Notes: See the notes to Chart 1. The data included in the chart refer to Question 5 of the survey.

Demand for bank loans and credit lines continued to increase at a higher pace across most countries, although it remained below the peak reached during the first phase of the pandemic (see Chart 24 in Annex 1). The increase in net demand for bank loans was higher for French firms (15%), while needs for credit lines were more pronounced for German firms (22%).

3.2 Lower availability of external financing, mainly because of the deterioration in the economic outlook

3.2.1 Declining availability of bank loans across firm sizes and countries contributed to a widening of the financing gap

Firms reported a deterioration in the availability of most external financing sources relevant to their business (see Chart 7).[9] The net percentages of firms reporting a deterioration in the availability of bank loans and credit lines were 7% and 3% respectively. This was the first sizeable net decrease in bank loan availability since 2014 and stands in contrast to the results of the previous survey round, in which firms reported increased availability of both bank loans and credit lines. In addition, firms signalled a decrease in the availability of trade credit over the past six months (4%). The availability of equity, other loans and leasing was reported to be roughly unchanged, while the availability of debt securities dropped quite significantly. Similar developments were reported across size classes and countries (see Chart 26 in Annex 1).

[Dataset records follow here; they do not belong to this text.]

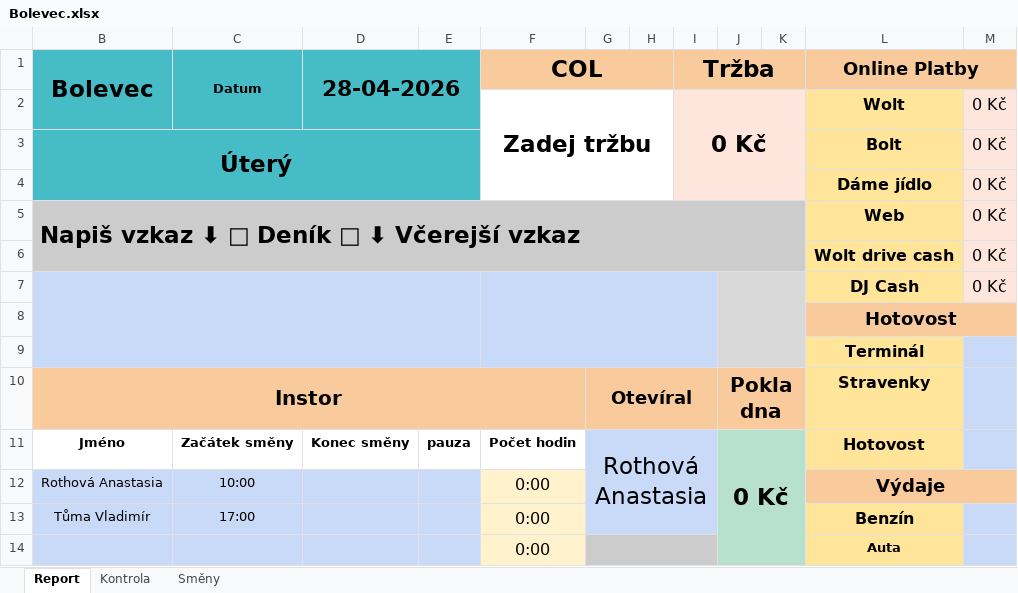
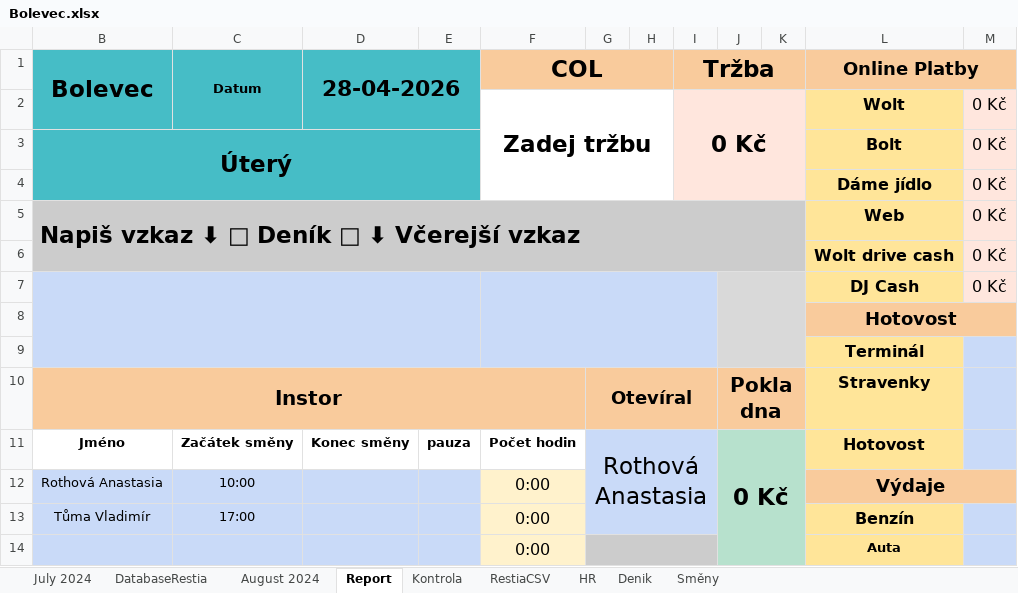
Before and after one commit to StandaSt/comeback-free, an Excel workbook: admin_testy/reporty_google_testy/google_data/Pobočky/Bolevec/Bolevec.xlsx, sheet Report, drawn as a sheet; only a part is shown; values as stored, in another font and other column widths than the file's, no borders; charts and pictures and conditional formats not drawn; the diff covers the shown part only; the diff names each change by its address in the sheet, - before the commit and + after, or states it on an @@ line.

```diff
--- a/admin_testy/reporty_google_testy/google_data/Pobočky/Bolevec/Bolevec.xlsx (sheet Report)
+++ b/admin_testy/reporty_google_testy/google_data/Pobočky/Bolevec/Bolevec.xlsx (sheet Report)
@@ sheet tab unhidden: July 2024 @@
@@ sheet tab unhidden: DatabaseRestia @@
@@ sheet tab unhidden: August 2024 @@
@@ sheet tab unhidden: RestiaCSV @@
@@ sheet tab unhidden: HR @@
@@ sheet tab unhidden: Denik @@
-E1 fill: none
+E1 fill: #46BDC6
-G1:H1 fill: none
+G1:H1 fill: #F9CB9C
-J1:K1 fill: none
+J1:K1 fill: #F9CB9C
-M1 fill: none
+M1 fill: #F9CB9C
-B2:E2 fill: none
+B2:E2 fill: #46BDC6
-J2:K2 fill: none
+J2:K2 fill: #FFE6DD
-C3:E3 fill: none
+C3:E3 fill: #46BDC6
-I3:K4 fill: none
+I3:K4 fill: #FFE6DD
-B4:E4 fill: none
+B4:E4 fill: #46BDC6
-C5:K5 fill: none
+C5:K5 fill: #CCCCCC
-B6:K6 fill: none
+B6:K6 fill: #CCCCCC
-C7:E7 fill: none
+C7:E7 fill: #C9DAF8
-G7:I7 fill: none
+G7:I7 fill: #C9DAF8
-K7 fill: none
+K7 fill: #D9D9D9
-B8:I9 fill: none
+B8:I9 fill: #C9DAF8
-J8:K9 fill: none
+J8:K9 fill: #D9D9D9
-M8 fill: none
+M8 fill: #F9CB9C
-C10:F10 fill: none
+C10:F10 fill: #F9CB9C
-H10:I10 fill: none
+H10:I10 fill: #F9CB9C
-K10 fill: none
+K10 fill: #F9CB9C
-H11:I11 fill: none
+H11:I11 fill: #C9DAF8
-K11 fill: none
+K11 fill: #B7E1CD
-G12:I13 fill: none
+G12:I13 fill: #C9DAF8
-J12:K14 fill: none
+J12:K14 fill: #B7E1CD
-M12 fill: none
+M12 fill: #F9CB9C
-H14:I14 fill: none
+H14:I14 fill: #CCCCCC
```
Also changed, not shown: cell formats elsewhere in this sheet, sheet Kontrola, sheet Směny, charts or pictures, admin_testy/reporty_google_testy/google_data/Pobočky/Chodov/Report Chodov.xlsx, admin_testy/reporty_google_testy/google_data/Pobočky/Libuš/Report Libuš.xlsx, 43 other files.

Chart 7

Changes in the availability of external financing for euro area enterprises

(net percentages of respondents)

Base: Enterprises for which the instrument in question is relevant. The figures refer to rounds 20-27 of the survey (October 2018-March 2019 to April 2022-September 2022).
Notes: See the notes to Chart 1. The data included in the chart refer to Question 9 of the survey.

Firms’ increased needs for external finance combined with lower availability resulted in a widening of the financing gap (see Chart 8). In the euro area, the external financing gap – the difference between the change in demand for and the change in the supply of external financing – reached 9% (compared with 1% in the previous round). Among large companies, the external financing gap increased for a net 11% of firms (compared with 7% for SMEs), which is a new peak in the survey. In the last survey round, large firms reported on balance that there had been a slight decrease in the financing gap (-2%), while SMEs reported a similar sized net increase (2%). Among the largest euro area countries, the financing gap increased most broadly in France (16%) and Germany (10%). The change in the financing gap reported by German firms was by far the largest recorded in the history of the survey (see also Chart 27 in Annex 1).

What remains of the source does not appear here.